Old Coventry Cathedral was built in 1373 and was originally one of the largest parish churches in England. It wasn't elevated to a cathedral until 1918, but only a few pieces of the outer walls remained after the devastating lightning bolt of 1940, along with the slender 303-foot spire. At the east end of the old cathedral, a cross made from two charred beams rescued from the ruins is a poignant symbol and reminder of the destruction. (Interesting fact: the sacristies were rebuilt after the war with the help of young German volunteers.)

Address: Hilltop, Coventry

Official site: www.coventrycathedral.org.uk

Coventry Cathedral map

12 St. Michael's Cathedral, Coventry

St. Michael's Cathedral, Coventry

A large covered porch connects the cathedral's ancient ruins with the modern St. Michael Cathedral, designed by Sir Basil Spence and opened in 1962. The walls of the 420-foot-long nave are built in a zigzag, the staggered concrete slabs alternate with windows in front of the altar. The most noticeable feature, however, is the huge pane of glass at the west end of the building. Engraved with figures of angels, saints and patriarchs, it creates an impressive visual connection, both with the old cathedral ruins and with the busy streets of the city. Another impressive feature is the baptistery with its script carved from Bethlehem and stained glass Sunburst window.

One building nearby that was lucky enough to have survived the bombing was in the 15th century St. Mary's Hallsince 1342 seat of the merchants' guild. The Great Hall (1394-1414) has an impressive oak vault and a tapestry depicting Henry VII's visit in 1500.

Address: Hilltop, Coventry

Official site: http://www.coventrycathedral.org.uk/wpsite/

13 Grayfriars, Coventry

Grayfriars, Coventry Amanda Slater / photo modified

The most interesting of Coventry's preserved half-timbered houses is Ford's hospital in Greyfriars Lane, a poor house established in 1509 for poor married couples. The Greyfriars Monastery, which was destroyed in 1539, is worth a visit because of its preserved church tower. The dormitory and the cloister of the Whitefriars Monastery have since been fully restored and today they house an interesting museum on the history of the region. Bablake Old School (1560) is also worth seeing, as is Bond's Hospital, a half-timbered poorhouse for older men founded in 1506.

14 Coventry Transport Museum

Coventry Transport Museum Gorgeous Lawford / photo modified

The Coventry Transport Museum offers a fascinating glimpse into the history of road transport in the UK. Prepare to stay a while as this is a huge museum. Highlights include an impressive collection of more than 300 cycles, 120 motorcycles and more than 250 automobiles and utility vehicles, many of which are linked to Coventry's rich history as the center of the UK automotive industry. Notable collections include royal limousines; Cars of the 1940s, 1950s, and 1960s; as well as numerous fun interactive educational displays.

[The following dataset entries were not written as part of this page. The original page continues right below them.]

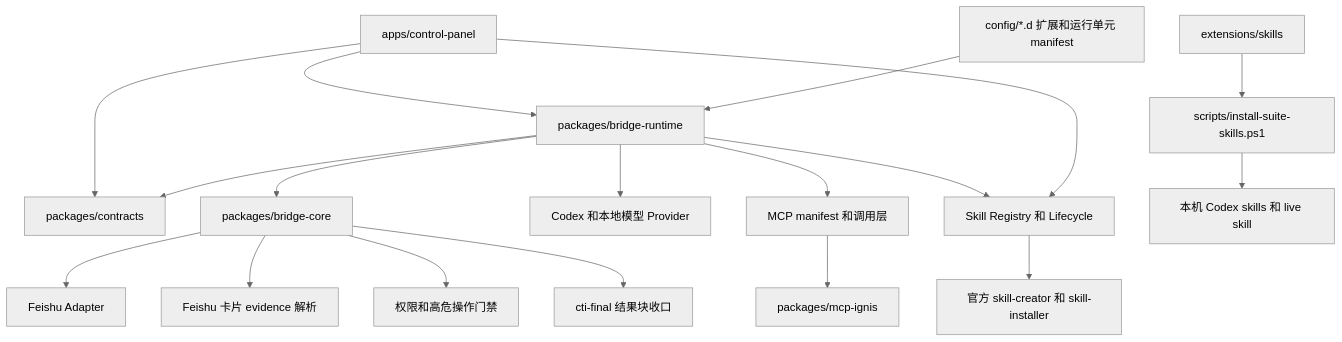
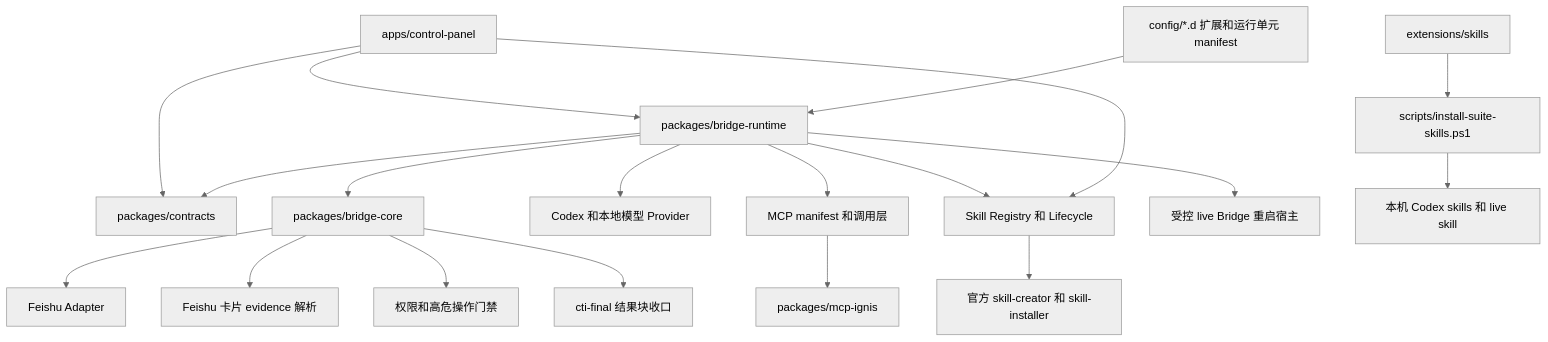
One commit to dddfuxi/codex-im-suite changed the second of 12 diagrams in docs/PROJECT-ARCHITECTURE.md. Above: the diagram before and after it, drawn with Mermaid (neutral theme). The commit also changed other lines of this file and 104 other files, not shown here.

````diff
--- a/docs/PROJECT-ARCHITECTURE.md
+++ b/docs/PROJECT-ARCHITECTURE.md
@@ -57,20 +57,21 @@
 ```mermaid
 flowchart TD
   Panel[apps/control-panel] --> Runtime[packages/bridge-runtime]
   Panel --> Contracts[packages/contracts]
   Runtime --> Contracts
   Runtime --> Core[packages/bridge-core]
   Runtime --> ProviderLayer[Codex 和本地模型 Provider]
   Runtime --> McpLayer[MCP manifest 和调用层]
   Runtime --> SkillLifecycle[Skill Registry 和 Lifecycle]
+  Runtime --> BridgeControl[受控 live Bridge 重启宿主]
   SkillLifecycle --> OfficialSkillTools[官方 skill-creator 和 skill-installer]
   Panel --> SkillLifecycle
   McpLayer --> IgnisPackage[packages/mcp-ignis]
   Core --> FeishuAdapter[Feishu Adapter]
   Core --> FeishuCardEvidence[Feishu 卡片 evidence 解析]
   Core --> PermissionBroker[权限和高危操作门禁]
   Core --> ReplyEnvelope[cti-final 结果块收口]
   Config[config/*.d 扩展和运行单元 manifest] --> Runtime
   Extensions[extensions/skills] --> Scripts[scripts/install-suite-skills.ps1]
   Scripts --> CodexSkills[本机 Codex skills 和 live skill]
 ```
````
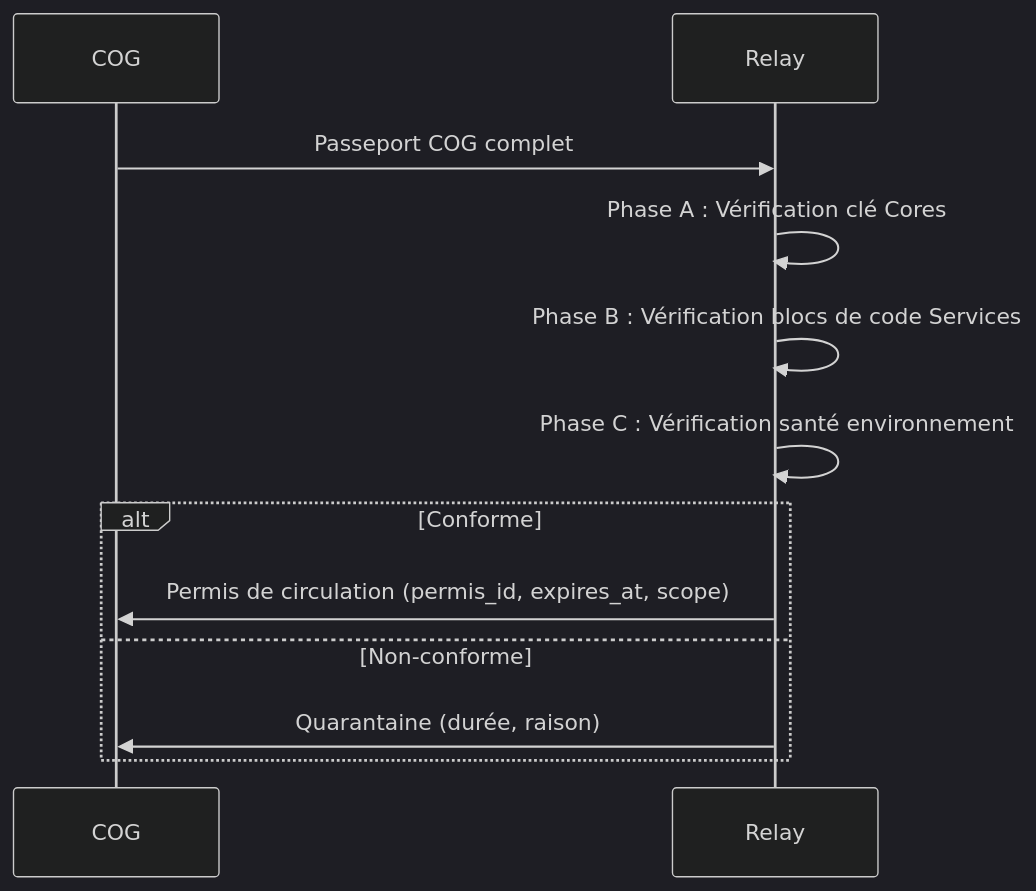
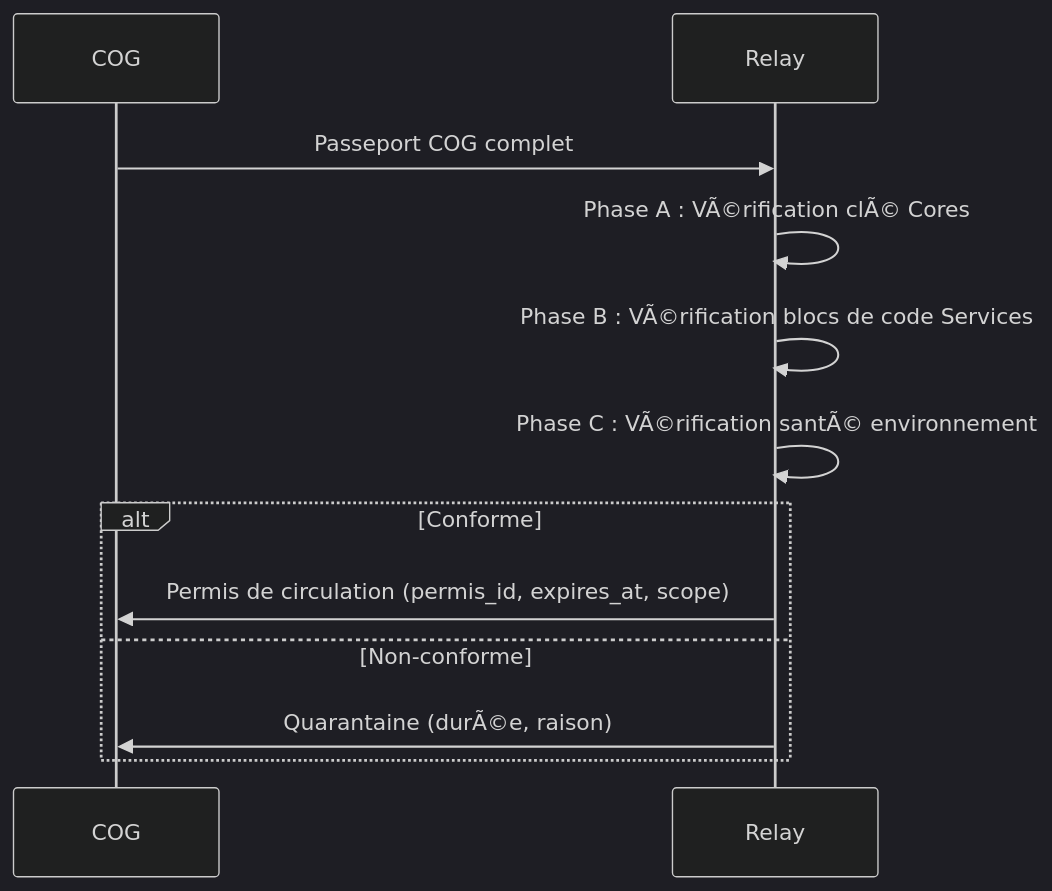
The fourth of 7 diagrams in docs/miyukini-webway-system/verification/MWS - Passeport et Visa.md (StudioMiyukini/miyukini_cog), drawn with Mermaid (dark theme) before and after one commit. The commit also changed other lines of this file and 1287 other files, not shown here.

````diff
--- a/docs/miyukini-webway-system/verification/MWS - Passeport et Visa.md
+++ b/docs/miyukini-webway-system/verification/MWS - Passeport et Visa.md
@@ -389,15 +389,15 @@
 ```mermaid
 sequenceDiagram
     participant COG as COG
     participant R as Relay
 
     COG->>R: Passeport COG complet
-    R->>R: Phase A : Vérification clé Cores
-    R->>R: Phase B : Vérification blocs de code Services
-    R->>R: Phase C : Vérification santé environnement
+    R->>R: Phase A : VÃ©rification clÃ© Cores
+    R->>R: Phase B : VÃ©rification blocs de code Services
+    R->>R: Phase C : VÃ©rification santÃ© environnement
     alt Conforme
         R->>COG: Permis de circulation (permis_id, expires_at, scope)
     else Non-conforme
-        R->>COG: Quarantaine (durée, raison)
+        R->>COG: Quarantaine (durÃ©e, raison)
     end
 ```
````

Another first class Coventry attraction is the excellent one Herbert Art Gallery and Museum. Often referred to as Herbert and named after one of the city's most philanthropic industrialists, Alfred Herbert, the museum has numerous beautiful sculptures, paintings, and clothing from the 19th and 20th centuries.

Address: Hales Street, Coventry

Official website: www.transport-museum.com

Where to stay in Birmingham for sightseeing

We recommend these centrally located Birmingham hotels, close to popular museums and the National Sea Life Center:

  • Hyatt Regency Birmingham: luxury high-rise hotel, city views, modern decor, spa facilities, indoor pool and whirlpool.
  • Stay cool in the rotunda: mid-range pricing, sleek design, serviced apartments, floor-to-ceiling windows, comfortable beds.
  • Staybridge Suites Birmingham: affordable all-suite hotel, pantry, free breakfast, fitness center.
  • Premier Inn Birmingham City Center: budget-friendly rates, central location, wonderful staff, great breakfast.

Birmingham Map - Attractions